On Saturday, a 61-year-old Willmar man allegedly set a pig's foot near a group of Somali people who were selling goods at a farmers market.
Two days later, Regina Mustafa, a congressional candidate from Rochester, received a religiously motivated death threat online.
These most recent incidents follow what have become almost weekly events in the state. Anti-Muslim hate crimes are rising sharply this year in the state, according to the Minnesota chapter of the Council on American-Islamic Relations, or CAIR-MN.
• Related: The state of hate in Minnesota
• Documenting Hate: Help MPR News cover racism and acts of aggression
Joseph Fernkes, 61, was charged with disorderly conduct in connection with the Willmar incident, according to the West Central Tribune newspaper.
Ben Larson said the group harassed at the farmers market were part of his program teaching minority youth how to grow food. Larson heard from witnesses that the group was selling vegetables when Fernkes came by.
"He was going by the stand a few times ... and flipped them off, and was saying some nasty things about the prophet Muhammed," Larson said. "Then later [he] came back with a pig's foot and set it into one of our vegetable baskets. And said, 'here try to sell this you [expletive] Muslims.'"
Amir Malik CAIR-MN said the charge is too soft — he thinks it should be deemed a hate crime.
"It's clear that they're doing it based on religion," said Malik. "That's why we would put it as a hate crime."
In a statement, CAIR noted that "Muslims are prohibited from consuming pork products and bigots often use pigs or pork to offend Muslim sensibilities."
Prosecutors have not said if they're considering a hate crime charge. In the Rochester incident, an unnamed commentator said Mustafa would be shot.
She said she expected this sort of thing might happen when she entered the race for Congress, but she found actual comment disturbing.
"I determined that it was definitely enough of a clear threat to my safety that I needed to call the Rochester Police Department," she said. "It's very troubling."
Mustafa said friends have offered to provide security for her public appearances, and she'll accept those offers. Mustafa, who is legally blind, said it's almost impossible for her to assess security risks on the campaign trail.

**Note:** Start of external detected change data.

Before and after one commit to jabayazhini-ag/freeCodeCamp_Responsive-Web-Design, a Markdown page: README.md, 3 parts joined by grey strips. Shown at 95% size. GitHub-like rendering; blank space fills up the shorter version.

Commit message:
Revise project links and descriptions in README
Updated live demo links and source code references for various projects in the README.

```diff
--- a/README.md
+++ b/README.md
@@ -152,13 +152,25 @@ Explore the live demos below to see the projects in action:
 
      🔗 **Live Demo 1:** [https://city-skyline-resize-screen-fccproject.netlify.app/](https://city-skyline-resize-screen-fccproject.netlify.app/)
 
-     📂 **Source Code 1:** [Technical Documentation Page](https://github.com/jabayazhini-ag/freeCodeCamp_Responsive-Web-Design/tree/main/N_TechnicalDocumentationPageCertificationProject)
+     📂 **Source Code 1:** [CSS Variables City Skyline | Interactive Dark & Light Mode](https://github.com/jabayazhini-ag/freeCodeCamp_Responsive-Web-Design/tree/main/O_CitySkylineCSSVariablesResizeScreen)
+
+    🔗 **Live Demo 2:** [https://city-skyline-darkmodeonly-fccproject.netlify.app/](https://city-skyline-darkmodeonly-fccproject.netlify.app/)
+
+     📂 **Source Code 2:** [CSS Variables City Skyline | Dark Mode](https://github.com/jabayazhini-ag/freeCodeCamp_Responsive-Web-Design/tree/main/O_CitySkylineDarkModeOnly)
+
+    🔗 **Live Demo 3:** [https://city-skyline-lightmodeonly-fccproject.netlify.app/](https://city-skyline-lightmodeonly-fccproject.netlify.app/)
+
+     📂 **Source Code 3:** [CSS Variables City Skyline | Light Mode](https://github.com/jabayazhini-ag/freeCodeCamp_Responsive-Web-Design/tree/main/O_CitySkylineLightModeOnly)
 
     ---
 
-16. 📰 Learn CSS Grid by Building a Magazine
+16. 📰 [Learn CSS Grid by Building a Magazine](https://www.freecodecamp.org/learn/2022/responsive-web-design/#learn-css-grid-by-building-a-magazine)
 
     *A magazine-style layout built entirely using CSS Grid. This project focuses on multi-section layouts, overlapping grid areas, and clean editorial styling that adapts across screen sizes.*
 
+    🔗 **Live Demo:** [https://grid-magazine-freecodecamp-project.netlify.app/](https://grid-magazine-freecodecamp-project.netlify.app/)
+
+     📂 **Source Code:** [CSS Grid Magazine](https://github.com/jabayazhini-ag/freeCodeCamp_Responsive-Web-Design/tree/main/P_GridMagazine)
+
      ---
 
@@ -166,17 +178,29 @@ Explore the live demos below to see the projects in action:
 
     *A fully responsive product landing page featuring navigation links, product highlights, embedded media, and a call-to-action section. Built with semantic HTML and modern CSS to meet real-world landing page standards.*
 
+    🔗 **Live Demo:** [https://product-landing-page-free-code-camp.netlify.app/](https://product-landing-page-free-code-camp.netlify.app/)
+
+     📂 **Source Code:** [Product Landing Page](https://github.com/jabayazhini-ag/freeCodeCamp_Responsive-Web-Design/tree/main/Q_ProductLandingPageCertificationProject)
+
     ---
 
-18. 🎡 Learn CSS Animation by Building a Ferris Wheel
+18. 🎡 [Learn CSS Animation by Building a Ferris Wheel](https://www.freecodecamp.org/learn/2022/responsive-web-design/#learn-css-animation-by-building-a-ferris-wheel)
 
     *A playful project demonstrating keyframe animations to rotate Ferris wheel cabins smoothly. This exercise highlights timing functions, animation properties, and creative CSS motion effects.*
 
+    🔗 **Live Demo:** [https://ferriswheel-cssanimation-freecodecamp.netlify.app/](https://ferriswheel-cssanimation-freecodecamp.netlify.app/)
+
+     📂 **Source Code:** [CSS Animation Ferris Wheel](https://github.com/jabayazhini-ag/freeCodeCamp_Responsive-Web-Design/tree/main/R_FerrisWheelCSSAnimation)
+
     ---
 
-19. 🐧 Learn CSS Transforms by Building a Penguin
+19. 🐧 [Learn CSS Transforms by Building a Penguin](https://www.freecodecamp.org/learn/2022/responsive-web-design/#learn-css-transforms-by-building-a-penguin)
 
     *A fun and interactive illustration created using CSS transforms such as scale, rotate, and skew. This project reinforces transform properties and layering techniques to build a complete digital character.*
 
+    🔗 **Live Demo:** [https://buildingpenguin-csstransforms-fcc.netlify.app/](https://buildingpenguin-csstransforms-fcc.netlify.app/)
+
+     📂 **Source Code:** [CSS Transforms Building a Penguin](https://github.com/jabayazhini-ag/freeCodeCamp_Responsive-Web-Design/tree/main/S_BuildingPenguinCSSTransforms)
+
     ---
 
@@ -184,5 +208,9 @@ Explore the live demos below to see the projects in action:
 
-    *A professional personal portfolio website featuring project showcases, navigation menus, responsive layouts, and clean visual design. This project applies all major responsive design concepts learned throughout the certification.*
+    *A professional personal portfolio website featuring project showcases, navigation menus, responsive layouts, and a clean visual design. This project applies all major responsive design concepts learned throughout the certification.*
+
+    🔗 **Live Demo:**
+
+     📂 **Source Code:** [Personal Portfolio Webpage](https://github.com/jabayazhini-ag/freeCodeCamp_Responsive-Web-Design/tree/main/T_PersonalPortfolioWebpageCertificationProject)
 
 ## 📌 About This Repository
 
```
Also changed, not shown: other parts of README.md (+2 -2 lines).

"I want to take precautions," Mustafa said. "[I] have to be extra careful as I go out, but I'm not going to let it deter me from this race. I think that's what they want, rattle me up so much that I do drop out of the race."
Mustafa said people seem more emboldened to act out their hatred since last year's presidential campaign. She believes President Trump's comments on race relations including his statements about the recent violence in Charlottesvile, Va., have given people permission to express hatred.
But Mustafa said she has received a lot of support from friends and supporters. She said that's what it takes to defeat hate.
"We will stand up, and we will call for greater action," Mustafa said. "And we will get through this."